**Assigned task**
Please return the listing exactly as it stands, skipping any pictures.

────────────────────────────────────────

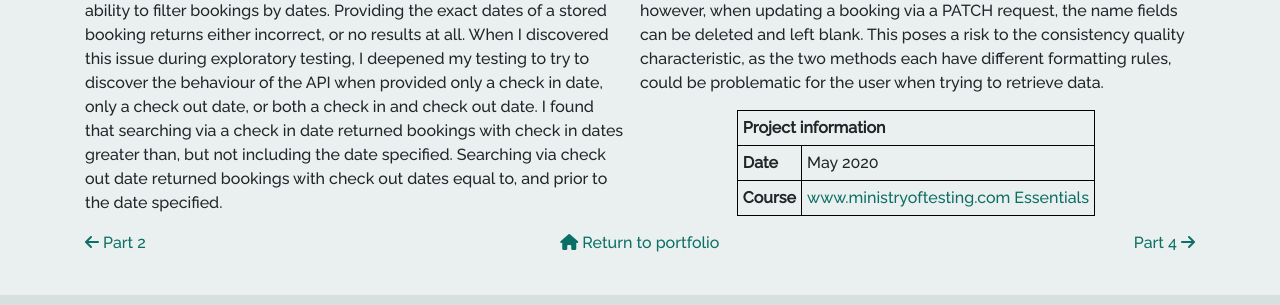
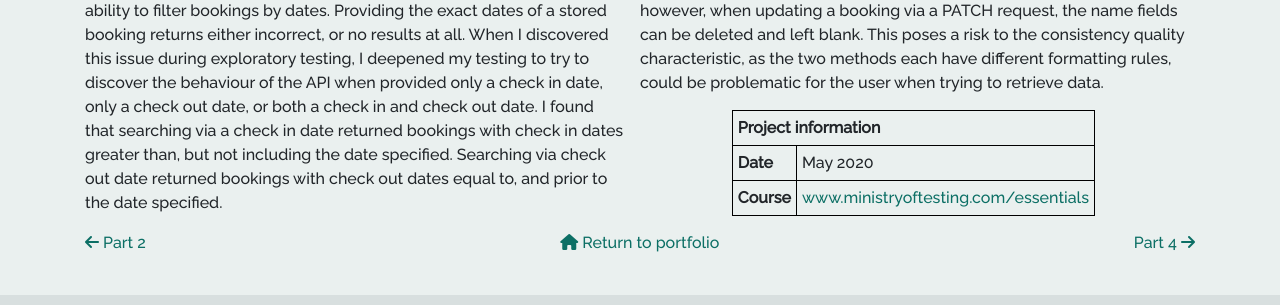
Before and after one commit to laurajeangriffiths/laurajeangriffiths.github.io, a Jekyll site: the page built from _posts/2020-06-15-bug-reports.html, in a window 1280 px wide. Shown: the part 849-1154 px from the top of the page. Built offline with Jekyll 4.4.1, drawn with Linux system fonts in a browser that asks for light colours; nearby versions of some CDN libraries.

```diff
--- a/_posts/2020-06-15-bug-reports.html
+++ b/_posts/2020-06-15-bug-reports.html
@@ -37,7 +37,7 @@ categories: portfolio
     </tr>
     <tr>
       <th>Course</th>
-        <td><a href="https://www.ministryoftesting.com/essentials">www.ministryoftesting.com Essentials</a></td>
+      <td><a href="https://www.ministryoftesting.com/essentials">www.ministryoftesting.com/essentials</a></td>
     </tr>
   </table>
 </div>
```
Lines whose indentation alone changed are shown as unchanged.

────────────────────────────────────────

**Response box**
Before and after one commit to laurajeangriffiths/laurajeangriffiths.github.io, a Jekyll site: the page built from _posts/2020-06-15-bug-reports.html, in a window 1280 px wide. Shown: the part 849-1154 px from the top of the page. Built offline with Jekyll 4.4.1, drawn with Linux system fonts in a browser that asks for light colours; nearby versions of some CDN libraries.

```diff
--- a/_posts/2020-06-15-bug-reports.html
+++ b/_posts/2020-06-15-bug-reports.html
@@ -37,7 +37,7 @@ categories: portfolio
     </tr>
     <tr>
       <th>Course</th>
-        <td><a href="https://www.ministryoftesting.com/essentials">www.ministryoftesting.com Essentials</a></td>
+      <td><a href="https://www.ministryoftesting.com/essentials">www.ministryoftesting.com/essentials</a></td>
     </tr>
   </table>
 </div>
```
Lines whose indentation alone changed are shown as unchanged.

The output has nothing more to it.